See the contents pages of the books for a detailed listing. NET 2.0 introduced a number of new Web controls designed for accessing and modifying data.Therefore, whatever manager clicks the Update button last will have his or her changes saved, overwriting the other's.The following figure illustrates this workflow when Manager A - the manager who updates the unit price to .00 - clicks the Update button after Manager B has already saved his changes.These controls allow page developers to declaratively access and modify data without writing any code to perform the data access. ) Because multiple users can visit the same web page concurrently, it is possible for a user visiting a data modification page to inadvertently overwrite the modifications made by another user.
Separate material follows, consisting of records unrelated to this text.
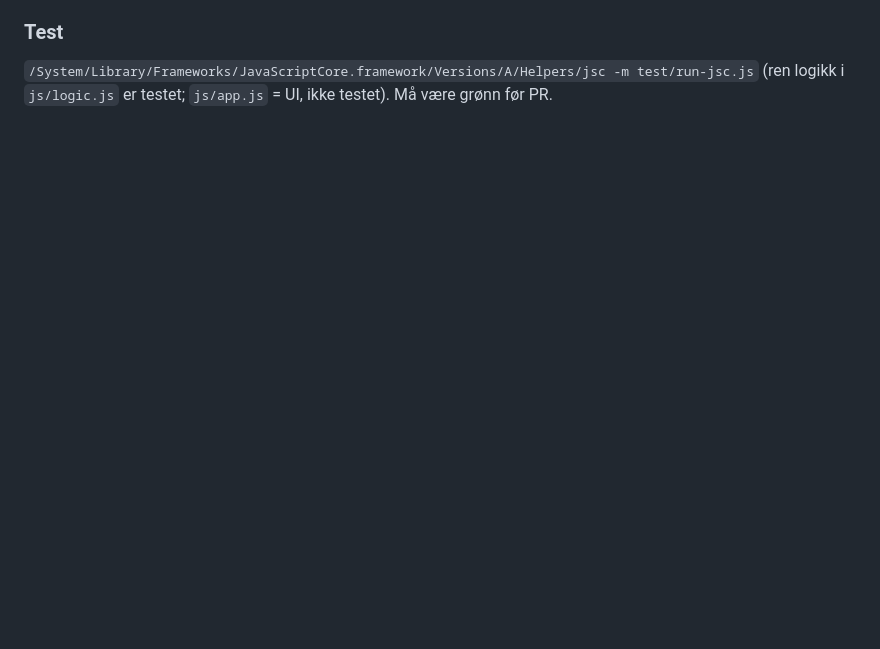
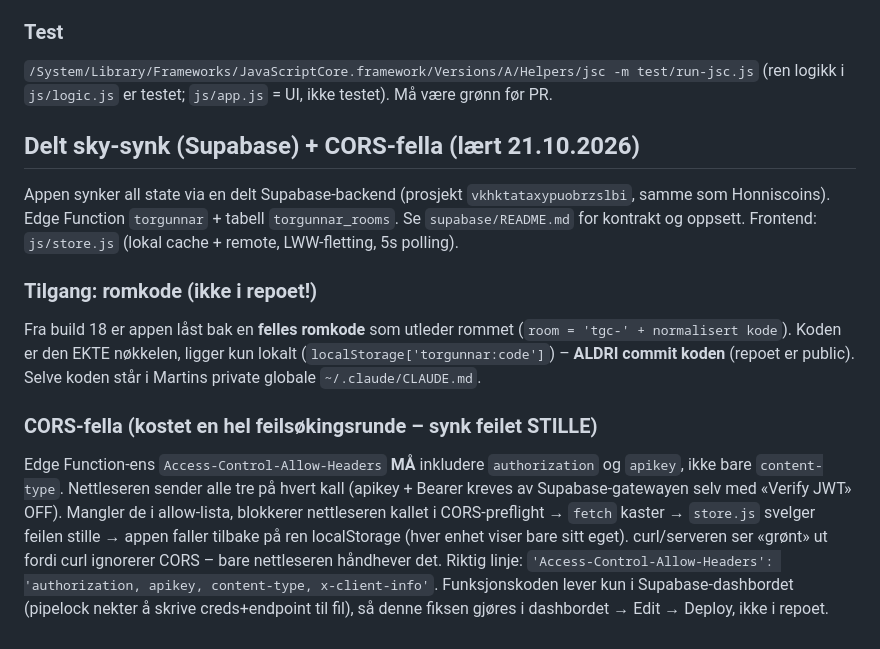
Before and after one commit to mgjesdal79/torgunnar, a Markdown page: CLAUDE.md, the part around the change. Drawn GitHub-style; blank space fills up the shorter version.

Commit message:
docs: CORS-fella + romkode-tilgang i prosjektnotatene (#8)
Dokumenterer rotårsaken til at sky-synken feilet stille: Edge Function-ens
Access-Control-Allow-Headers må inkludere authorization + apikey (ikke bare
content-type), ellers blokkerer nettleseren kallet i CORS-preflight og appen
faller tilbake på ren localStorage. curl ser «grønt» ut fordi det ignorerer CORS.
Noterer også at romkoden aldri skal committes (public repo).

Co-authored-by: Claude Opus 4.8 <noreply@anthropic.com>

```diff
--- a/CLAUDE.md
+++ b/CLAUDE.md
@@ -61,3 +61,26 @@ annen, filer forsvinner når noen bytter branch, og build-nummer kolliderer (set
 ### Test
 `/System/Library/Frameworks/JavaScriptCore.framework/Versions/A/Helpers/jsc -m test/run-jsc.js`
 (ren logikk i `js/logic.js` er testet; `js/app.js` = UI, ikke testet). Må være grønn før PR.
+
+## Delt sky-synk (Supabase) + CORS-fella (lært 21.10.2026)
+
+Appen synker all state via en delt Supabase-backend (prosjekt `vkhktataxypuobrzslbi`, samme
+som Honniscoins). Edge Function `torgunnar` + tabell `torgunnar_rooms`. Se `supabase/README.md`
+for kontrakt og oppsett. Frontend: `js/store.js` (lokal cache + remote, LWW-fletting, 5s polling).
+
+### Tilgang: romkode (ikke i repoet!)
+Fra build 18 er appen låst bak en **felles romkode** som utleder rommet
+(`room = 'tgc-' + normalisert kode`). Koden er den EKTE nøkkelen, ligger kun lokalt
+(`localStorage['torgunnar:code']`) – **ALDRI commit koden** (repoet er public). Selve koden
+står i Martins private globale `~/.claude/CLAUDE.md`.
+
+### CORS-fella (kostet en hel feilsøkingsrunde – synk feilet STILLE)
+Edge Function-ens `Access-Control-Allow-Headers` **MÅ** inkludere `authorization` og `apikey`,
+ikke bare `content-type`. Nettleseren sender alle tre på hvert kall (apikey + Bearer kreves av
+Supabase-gatewayen selv med «Verify JWT» OFF). Mangler de i allow-lista, blokkerer nettleseren
+kallet i CORS-preflight → `fetch` kaster → `store.js` svelger feilen stille → appen faller
+tilbake på ren localStorage (hver enhet viser bare sitt eget). curl/serveren ser «grønt» ut
+fordi curl ignorerer CORS – bare nettleseren håndhever det. Riktig linje:
+`'Access-Control-Allow-Headers': 'authorization, apikey, content-type, x-client-info'`.
+Funksjonskoden lever kun i Supabase-dashbordet (pipelock nekter å skrive creds+endpoint til fil),
+så denne fiksen gjøres i dashbordet → Edit → Deploy, ikke i repoet.
```
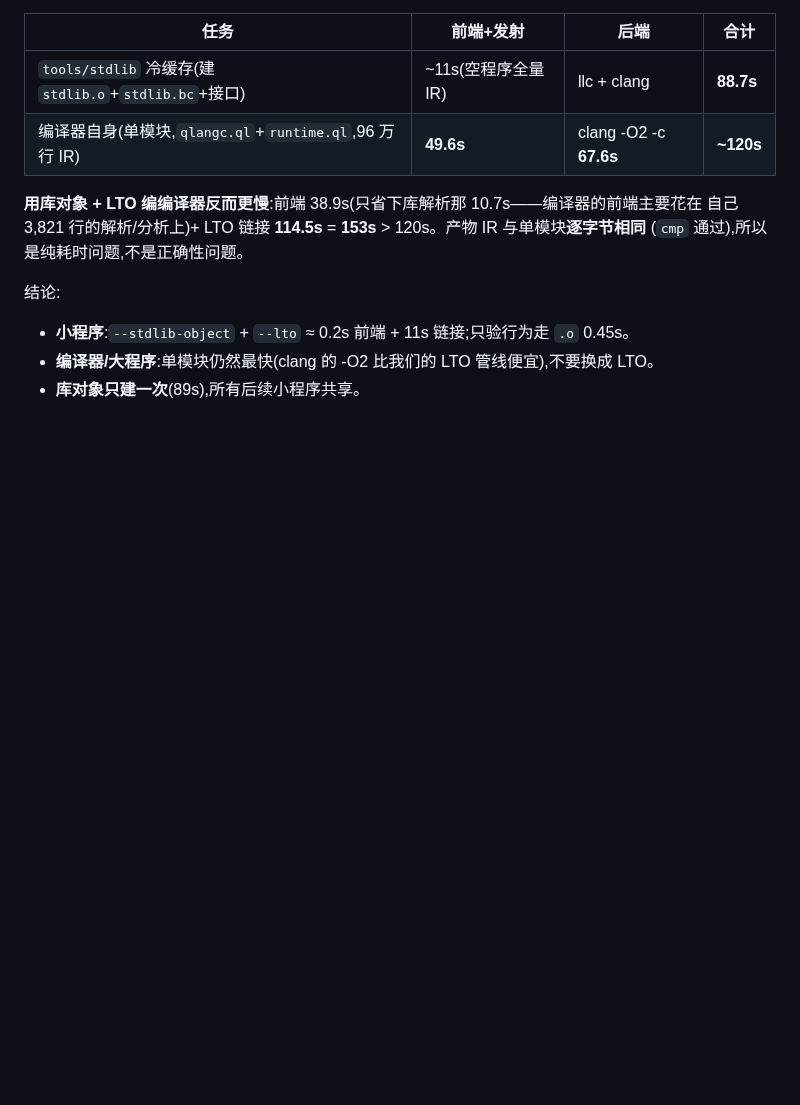
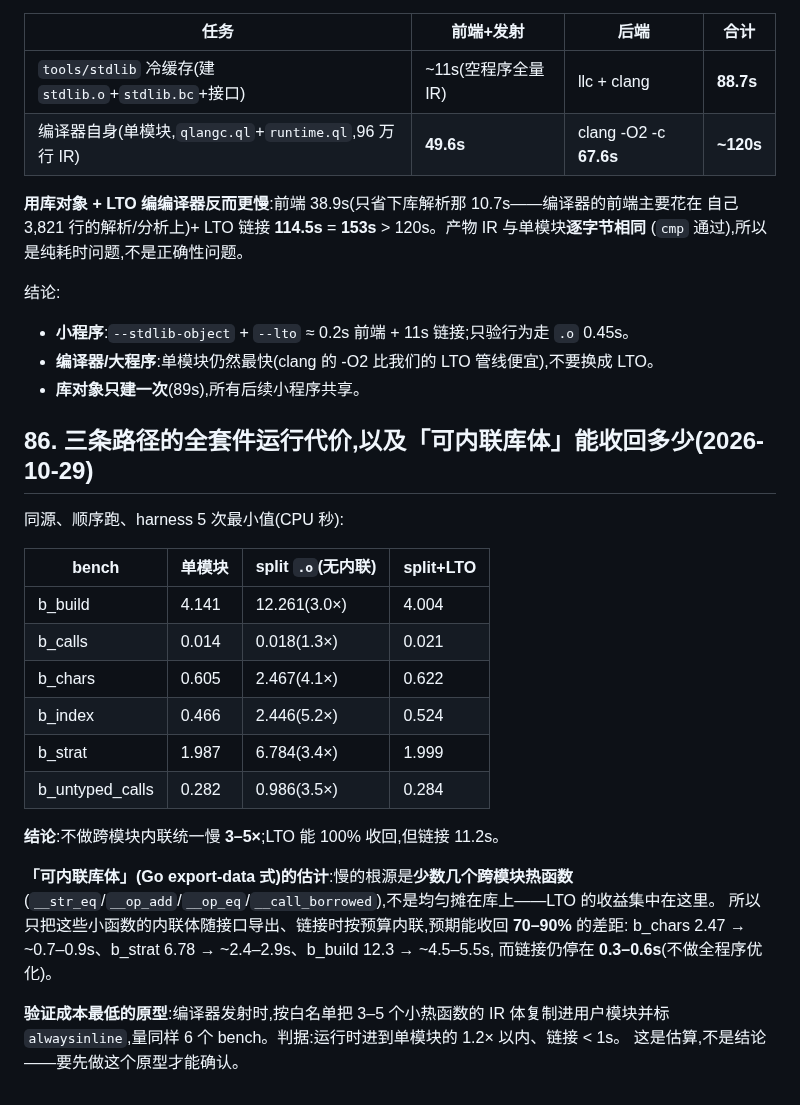
Before and after one commit to wanderxuhq/QLang, a Markdown page: docs/unboxed-values-probes.md, the part around the change. Drawn GitHub-style; blank space fills up the shorter version.

Commit message:
docs(probes): 三条路径全套件对照 + 「可内联库体」的收益估计(待原型验证)
单模块 / split .o / split+LTO 的 CPU 对照:无内联统一慢 3–5×,LTO 全收回但链接 11.2s。
估计:慢的根源是少数几个跨模块热函数,导出它们的内联体可收回 70–90%,链接仍 0.3–0.6s;
需按白名单原型验证(判据:运行时 ≤ 单模块 1.2×、链接 < 1s)。

```diff
--- a/docs/unboxed-values-probes.md
+++ b/docs/unboxed-values-probes.md
@@ -2090,3 +2090,28 @@ llc -O2 -filetype=obj
 - **小程序**:`--stdlib-object` + `--lto` ≈ 0.2s 前端 + 11s 链接;只验行为走 `.o` 0.45s。
 - **编译器/大程序**:单模块仍然最快(clang 的 -O2 比我们的 LTO 管线便宜),不要换成 LTO。
 - **库对象只建一次**(89s),所有后续小程序共享。
+
+## 86. 三条路径的全套件运行代价,以及「可内联库体」能收回多少(2026-10-29)
+
+同源、顺序跑、harness 5 次最小值(CPU 秒):
+
+| bench | 单模块 | split `.o`(无内联) | split+LTO |
+|---|---|---|---|
+| b_build | 4.141 | 12.261(3.0×) | 4.004 |
+| b_calls | 0.014 | 0.018(1.3×) | 0.021 |
+| b_chars | 0.605 | 2.467(4.1×) | 0.622 |
+| b_index | 0.466 | 2.446(5.2×) | 0.524 |
+| b_strat | 1.987 | 6.784(3.4×) | 1.999 |
+| b_untyped_calls | 0.282 | 0.986(3.5×) | 0.284 |
+
+**结论**:不做跨模块内联统一慢 **3–5×**;LTO 能 100% 收回,但链接 11.2s。
+
+**「可内联库体」(Go export-data 式)的估计**:慢的根源是**少数几个跨模块热函数**
+(`__str_eq`/`__op_add`/`__op_eq`/`__call_borrowed`),不是均匀摊在库上——LTO 的收益集中在这里。
+所以只把这些小函数的内联体随接口导出、链接时按预算内联,预期能收回 **70–90%** 的差距:
+b_chars 2.47 → ~0.7–0.9s、b_strat 6.78 → ~2.4–2.9s、b_build 12.3 → ~4.5–5.5s,
+而链接仍停在 **0.3–0.6s**(不做全程序优化)。
+
+**验证成本最低的原型**:编译器发射时,按白名单把 3–5 个小热函数的 IR 体复制进用户模块并标
+`alwaysinline`,量同样 6 个 bench。判据:运行时进到单模块的 1.2× 以内、链接 < 1s。
+这是估算,不是结论——要先做这个原型才能确认。
```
If two users visit this page simultaneously from different computers and both edit the same row, whomever saves the first will have her changes overwritten by whomever saves the row last.This article is one in a series of articles on ASP. This type of behavior is known as "last write wins" and is the default behavior for web applications.She clicks the Edit button and starts to make her change.At the same time, the other manager visits the page and sees the unit price below .00 and, noting store policy, decides to mark it as discontinued.
Optimistic assumes that concurrency violations are rare and that if such an error occurs that it's adequate to ask one of the conflicting parties to re-enter their information.In many web applications users can only modify data specific to their account, so there's no concern or need for concurrency control.But in applications where concurrency conflicts may occur, it's worthwhile to consider adding some form of concurrency control.The only way to guarantee that concurrency conflicts cannot occur is to limit data modification to one user at a time.Such draconian forms of concurrency control are referred to as pessimistic concurrency control.